Esophageal Atresia/Tracheoesophageal Fistula (EA/TEF) is a birth defect in which the esophagus fails to properly connect the mouth to the stomach, leading to life-threatening airway and digestive problems. Many babies with EA/TEF also have other birth defects affecting the heart, gastrointestinal, musculoskeletal or urogenital systems. For children with EA/TEF, expert and timely diagnosis and treatment, such as that available at NewYork-Presbyterian, can be life-changing. At NewYork-Presbyterian Morgan Stanley Children's Hospital and NewYork-Presbyterian Komansky Children’s Hospital, multidisciplinary teams of specialists provide children with EA/TEF a comprehensive and individualized plan of care that addresses each child’s unique needs throughout their childhood, giving them the best chance to thrive.
NewYork-Presbyterian Morgan Stanley Children's Hospital’s Researching Esophageal Atresia for Children’s Health (REACH) Clinic provides coordinated multidisciplinary care that addresses all facets of a child’s EA/TEF conditions and conducts research to identify genetic abnormalities underlying EA/TEF and related anomalies.
What is Esophageal Atresia?

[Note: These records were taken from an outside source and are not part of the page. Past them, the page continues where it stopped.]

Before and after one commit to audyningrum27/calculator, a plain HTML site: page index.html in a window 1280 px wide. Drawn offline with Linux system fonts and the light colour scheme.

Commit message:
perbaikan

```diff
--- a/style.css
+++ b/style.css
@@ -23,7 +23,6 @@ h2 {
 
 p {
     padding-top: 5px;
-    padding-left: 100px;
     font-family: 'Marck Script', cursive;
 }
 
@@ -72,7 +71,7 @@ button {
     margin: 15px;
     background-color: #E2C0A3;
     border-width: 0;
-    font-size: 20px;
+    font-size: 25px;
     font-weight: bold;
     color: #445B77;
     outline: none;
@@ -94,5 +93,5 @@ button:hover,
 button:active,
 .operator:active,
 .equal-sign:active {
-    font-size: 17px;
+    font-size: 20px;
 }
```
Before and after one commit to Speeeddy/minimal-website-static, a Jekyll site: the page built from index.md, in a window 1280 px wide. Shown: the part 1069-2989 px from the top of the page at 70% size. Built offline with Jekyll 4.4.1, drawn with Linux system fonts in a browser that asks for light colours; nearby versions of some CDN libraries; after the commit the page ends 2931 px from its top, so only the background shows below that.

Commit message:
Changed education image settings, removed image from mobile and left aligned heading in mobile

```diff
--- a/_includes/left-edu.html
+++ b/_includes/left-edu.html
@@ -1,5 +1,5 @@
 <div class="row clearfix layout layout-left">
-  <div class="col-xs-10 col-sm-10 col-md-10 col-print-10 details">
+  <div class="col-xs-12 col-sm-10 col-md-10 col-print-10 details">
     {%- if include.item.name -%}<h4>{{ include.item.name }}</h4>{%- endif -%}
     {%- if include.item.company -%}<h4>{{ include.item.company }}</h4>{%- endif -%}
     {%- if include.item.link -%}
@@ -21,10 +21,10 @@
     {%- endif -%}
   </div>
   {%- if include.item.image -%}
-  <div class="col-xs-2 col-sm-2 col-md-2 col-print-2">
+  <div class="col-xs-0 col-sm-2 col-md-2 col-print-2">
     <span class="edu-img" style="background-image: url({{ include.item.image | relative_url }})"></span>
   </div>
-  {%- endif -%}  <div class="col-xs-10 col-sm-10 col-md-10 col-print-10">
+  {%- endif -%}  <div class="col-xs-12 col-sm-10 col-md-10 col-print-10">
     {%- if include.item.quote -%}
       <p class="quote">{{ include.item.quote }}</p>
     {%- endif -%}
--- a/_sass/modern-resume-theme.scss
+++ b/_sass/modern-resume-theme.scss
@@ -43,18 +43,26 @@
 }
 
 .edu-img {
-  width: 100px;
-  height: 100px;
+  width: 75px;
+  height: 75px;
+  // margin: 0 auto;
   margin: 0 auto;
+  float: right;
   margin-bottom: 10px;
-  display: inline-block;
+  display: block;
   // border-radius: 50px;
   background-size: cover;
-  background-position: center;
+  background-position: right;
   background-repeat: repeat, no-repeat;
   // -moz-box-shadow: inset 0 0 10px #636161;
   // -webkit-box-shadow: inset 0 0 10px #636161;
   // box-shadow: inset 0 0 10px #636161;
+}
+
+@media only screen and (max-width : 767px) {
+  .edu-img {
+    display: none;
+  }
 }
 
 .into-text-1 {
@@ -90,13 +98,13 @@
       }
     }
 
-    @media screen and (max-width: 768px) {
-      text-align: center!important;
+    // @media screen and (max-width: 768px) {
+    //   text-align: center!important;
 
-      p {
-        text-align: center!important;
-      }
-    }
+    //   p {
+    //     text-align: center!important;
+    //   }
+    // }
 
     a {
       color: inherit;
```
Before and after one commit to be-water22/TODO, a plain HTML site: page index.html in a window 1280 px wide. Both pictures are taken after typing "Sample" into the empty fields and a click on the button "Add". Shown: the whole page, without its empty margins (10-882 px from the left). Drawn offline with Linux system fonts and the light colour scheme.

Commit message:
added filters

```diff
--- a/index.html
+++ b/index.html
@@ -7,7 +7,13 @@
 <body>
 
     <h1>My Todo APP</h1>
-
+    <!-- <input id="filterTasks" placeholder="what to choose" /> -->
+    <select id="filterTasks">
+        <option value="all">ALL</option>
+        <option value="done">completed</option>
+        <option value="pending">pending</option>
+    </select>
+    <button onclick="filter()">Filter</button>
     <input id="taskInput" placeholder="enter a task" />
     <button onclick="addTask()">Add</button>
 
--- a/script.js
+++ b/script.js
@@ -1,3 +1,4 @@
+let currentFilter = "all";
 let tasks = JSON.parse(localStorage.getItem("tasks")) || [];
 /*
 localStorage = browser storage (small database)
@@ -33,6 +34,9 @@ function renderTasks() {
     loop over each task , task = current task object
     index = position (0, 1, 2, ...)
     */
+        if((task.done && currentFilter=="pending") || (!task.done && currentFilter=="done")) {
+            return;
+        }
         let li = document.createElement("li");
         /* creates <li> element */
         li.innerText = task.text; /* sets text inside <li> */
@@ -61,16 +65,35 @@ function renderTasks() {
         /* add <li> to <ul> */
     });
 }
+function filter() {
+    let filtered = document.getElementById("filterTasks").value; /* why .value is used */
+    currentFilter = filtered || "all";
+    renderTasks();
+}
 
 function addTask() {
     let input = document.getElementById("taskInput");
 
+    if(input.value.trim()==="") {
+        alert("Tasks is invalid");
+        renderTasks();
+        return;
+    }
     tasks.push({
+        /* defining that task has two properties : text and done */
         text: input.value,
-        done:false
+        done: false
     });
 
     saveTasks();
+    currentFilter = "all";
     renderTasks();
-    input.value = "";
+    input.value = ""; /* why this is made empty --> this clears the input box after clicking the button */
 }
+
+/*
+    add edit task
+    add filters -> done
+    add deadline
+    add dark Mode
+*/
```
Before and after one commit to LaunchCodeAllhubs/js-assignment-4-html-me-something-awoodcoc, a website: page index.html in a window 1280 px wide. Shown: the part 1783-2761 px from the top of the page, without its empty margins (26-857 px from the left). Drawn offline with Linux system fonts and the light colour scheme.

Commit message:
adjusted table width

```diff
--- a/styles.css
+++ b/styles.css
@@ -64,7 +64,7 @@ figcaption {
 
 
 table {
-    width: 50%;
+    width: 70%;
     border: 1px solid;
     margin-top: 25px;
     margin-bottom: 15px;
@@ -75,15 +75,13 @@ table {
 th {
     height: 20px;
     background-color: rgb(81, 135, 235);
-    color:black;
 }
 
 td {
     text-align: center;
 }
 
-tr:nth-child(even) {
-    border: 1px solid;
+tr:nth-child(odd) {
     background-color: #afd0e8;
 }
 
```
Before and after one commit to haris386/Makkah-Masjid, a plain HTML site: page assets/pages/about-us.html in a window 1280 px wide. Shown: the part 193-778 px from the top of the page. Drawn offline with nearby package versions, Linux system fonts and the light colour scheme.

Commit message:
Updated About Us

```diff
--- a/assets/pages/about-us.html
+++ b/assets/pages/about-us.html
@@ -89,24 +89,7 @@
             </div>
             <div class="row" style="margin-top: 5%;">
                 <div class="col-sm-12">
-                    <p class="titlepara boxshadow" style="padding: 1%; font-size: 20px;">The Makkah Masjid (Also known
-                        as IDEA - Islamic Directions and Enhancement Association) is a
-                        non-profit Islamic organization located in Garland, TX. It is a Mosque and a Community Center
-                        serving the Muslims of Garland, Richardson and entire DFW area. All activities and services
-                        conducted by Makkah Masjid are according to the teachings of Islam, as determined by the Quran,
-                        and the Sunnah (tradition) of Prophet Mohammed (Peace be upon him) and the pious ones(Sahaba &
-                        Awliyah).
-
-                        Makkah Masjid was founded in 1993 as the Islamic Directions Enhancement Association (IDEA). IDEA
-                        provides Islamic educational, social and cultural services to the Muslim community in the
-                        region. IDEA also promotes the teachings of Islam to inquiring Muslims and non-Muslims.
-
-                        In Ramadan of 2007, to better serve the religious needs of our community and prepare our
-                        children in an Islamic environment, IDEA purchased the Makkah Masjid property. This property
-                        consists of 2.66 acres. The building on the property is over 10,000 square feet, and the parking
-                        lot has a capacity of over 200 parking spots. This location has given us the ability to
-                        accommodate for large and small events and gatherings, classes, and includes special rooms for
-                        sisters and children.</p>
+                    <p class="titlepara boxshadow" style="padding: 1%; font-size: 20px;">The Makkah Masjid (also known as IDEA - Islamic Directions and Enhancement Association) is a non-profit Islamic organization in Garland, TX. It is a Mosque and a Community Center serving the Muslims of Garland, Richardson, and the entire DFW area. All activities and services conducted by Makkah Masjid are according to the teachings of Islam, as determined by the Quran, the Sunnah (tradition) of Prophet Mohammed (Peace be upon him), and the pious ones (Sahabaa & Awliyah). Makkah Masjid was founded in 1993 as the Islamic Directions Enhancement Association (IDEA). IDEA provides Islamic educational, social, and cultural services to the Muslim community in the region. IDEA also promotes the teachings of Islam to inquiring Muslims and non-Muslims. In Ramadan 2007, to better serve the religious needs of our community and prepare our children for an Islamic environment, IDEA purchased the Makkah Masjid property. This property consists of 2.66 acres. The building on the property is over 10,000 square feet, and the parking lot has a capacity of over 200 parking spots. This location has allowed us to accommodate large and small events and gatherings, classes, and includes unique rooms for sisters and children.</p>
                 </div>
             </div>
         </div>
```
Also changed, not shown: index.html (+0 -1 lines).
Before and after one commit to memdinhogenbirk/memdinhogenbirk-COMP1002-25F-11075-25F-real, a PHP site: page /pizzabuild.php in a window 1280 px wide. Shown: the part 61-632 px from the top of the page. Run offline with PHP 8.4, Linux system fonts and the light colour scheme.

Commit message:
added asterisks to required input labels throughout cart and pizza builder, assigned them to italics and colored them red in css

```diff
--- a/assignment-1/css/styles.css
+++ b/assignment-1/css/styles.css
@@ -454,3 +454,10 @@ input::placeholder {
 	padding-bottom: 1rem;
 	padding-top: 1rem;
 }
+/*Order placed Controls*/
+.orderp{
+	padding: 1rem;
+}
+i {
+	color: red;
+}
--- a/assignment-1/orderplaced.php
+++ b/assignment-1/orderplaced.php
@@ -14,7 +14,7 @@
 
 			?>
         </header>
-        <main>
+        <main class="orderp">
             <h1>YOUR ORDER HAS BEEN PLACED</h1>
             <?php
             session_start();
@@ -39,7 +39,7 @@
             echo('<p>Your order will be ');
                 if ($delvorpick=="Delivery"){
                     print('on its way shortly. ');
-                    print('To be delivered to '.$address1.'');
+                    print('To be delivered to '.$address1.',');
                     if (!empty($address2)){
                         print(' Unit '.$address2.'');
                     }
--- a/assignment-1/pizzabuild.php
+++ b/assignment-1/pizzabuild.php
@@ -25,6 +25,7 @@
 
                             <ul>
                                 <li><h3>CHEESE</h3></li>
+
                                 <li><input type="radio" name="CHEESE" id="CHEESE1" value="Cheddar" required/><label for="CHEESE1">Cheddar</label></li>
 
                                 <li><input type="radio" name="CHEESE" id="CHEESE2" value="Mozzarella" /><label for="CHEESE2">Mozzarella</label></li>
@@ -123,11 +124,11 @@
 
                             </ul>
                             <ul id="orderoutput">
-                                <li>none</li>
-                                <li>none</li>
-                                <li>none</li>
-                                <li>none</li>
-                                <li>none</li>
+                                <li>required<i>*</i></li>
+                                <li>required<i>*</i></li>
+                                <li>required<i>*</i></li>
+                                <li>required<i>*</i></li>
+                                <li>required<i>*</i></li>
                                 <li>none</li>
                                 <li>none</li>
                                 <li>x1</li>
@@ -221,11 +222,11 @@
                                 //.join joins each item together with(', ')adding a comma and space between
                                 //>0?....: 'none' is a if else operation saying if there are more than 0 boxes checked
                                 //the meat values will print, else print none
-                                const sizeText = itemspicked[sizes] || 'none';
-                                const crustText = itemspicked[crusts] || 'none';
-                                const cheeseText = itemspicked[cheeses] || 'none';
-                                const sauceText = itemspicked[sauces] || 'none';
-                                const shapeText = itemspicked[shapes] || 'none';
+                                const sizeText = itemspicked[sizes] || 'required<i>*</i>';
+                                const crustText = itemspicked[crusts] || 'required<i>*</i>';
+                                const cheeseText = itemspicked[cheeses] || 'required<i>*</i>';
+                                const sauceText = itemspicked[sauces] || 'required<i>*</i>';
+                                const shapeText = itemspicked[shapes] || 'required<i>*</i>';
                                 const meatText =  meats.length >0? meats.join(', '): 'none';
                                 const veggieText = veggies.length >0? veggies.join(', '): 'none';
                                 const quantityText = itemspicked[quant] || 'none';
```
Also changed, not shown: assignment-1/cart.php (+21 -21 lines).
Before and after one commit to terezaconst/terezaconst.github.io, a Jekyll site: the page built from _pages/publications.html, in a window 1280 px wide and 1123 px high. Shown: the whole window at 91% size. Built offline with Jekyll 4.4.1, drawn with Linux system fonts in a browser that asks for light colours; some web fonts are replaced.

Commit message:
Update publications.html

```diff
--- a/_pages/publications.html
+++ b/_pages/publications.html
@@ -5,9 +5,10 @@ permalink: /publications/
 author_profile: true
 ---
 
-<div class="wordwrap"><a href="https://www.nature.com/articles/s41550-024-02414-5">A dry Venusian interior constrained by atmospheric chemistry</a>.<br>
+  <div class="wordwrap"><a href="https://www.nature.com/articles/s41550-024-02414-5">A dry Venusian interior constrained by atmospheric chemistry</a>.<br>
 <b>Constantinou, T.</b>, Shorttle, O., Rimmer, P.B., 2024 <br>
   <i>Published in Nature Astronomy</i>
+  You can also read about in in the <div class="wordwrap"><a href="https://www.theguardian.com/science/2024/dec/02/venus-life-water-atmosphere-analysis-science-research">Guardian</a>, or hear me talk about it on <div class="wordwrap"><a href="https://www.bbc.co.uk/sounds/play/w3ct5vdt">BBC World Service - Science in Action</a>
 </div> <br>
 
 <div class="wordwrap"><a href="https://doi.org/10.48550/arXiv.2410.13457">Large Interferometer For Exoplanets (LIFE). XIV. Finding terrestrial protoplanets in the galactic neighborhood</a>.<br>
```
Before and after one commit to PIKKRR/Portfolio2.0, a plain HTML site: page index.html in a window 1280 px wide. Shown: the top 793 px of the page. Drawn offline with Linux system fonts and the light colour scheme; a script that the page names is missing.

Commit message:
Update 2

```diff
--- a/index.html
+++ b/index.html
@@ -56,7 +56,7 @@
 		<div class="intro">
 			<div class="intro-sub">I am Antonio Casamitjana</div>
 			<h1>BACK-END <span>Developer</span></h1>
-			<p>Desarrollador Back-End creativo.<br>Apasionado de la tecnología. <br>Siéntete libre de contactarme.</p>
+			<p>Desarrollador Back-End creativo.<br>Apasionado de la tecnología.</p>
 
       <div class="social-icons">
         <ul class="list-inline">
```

Esophageal atresia (EA) is a birth defect in which the esophagus fails to connect to the lower esophagus and stomach and instead ends in a blind pouch. Many babies have a connection between the trachea and esophagus, called a tracheoesophageal fistula (TEF). If left untreated, feeding is impossible and secretions from the mouth or stomach can freely pass into the lungs. Babies with EA and/or TEF must undergo surgical repair soon after birth.
Associated Birth Defects
Babies born with EA/TEF may have other birth defects including:
- Heart defects such as ventricular septal defects or Tetralogy of Fallot
- Defects with the gastrointestinal (digestive) system, like imperforate anus (incomplete or closed anal opening) or intestinal atresia (incomplete bowel formation)
- Defects in the urogenital tract can affect the production or release of urine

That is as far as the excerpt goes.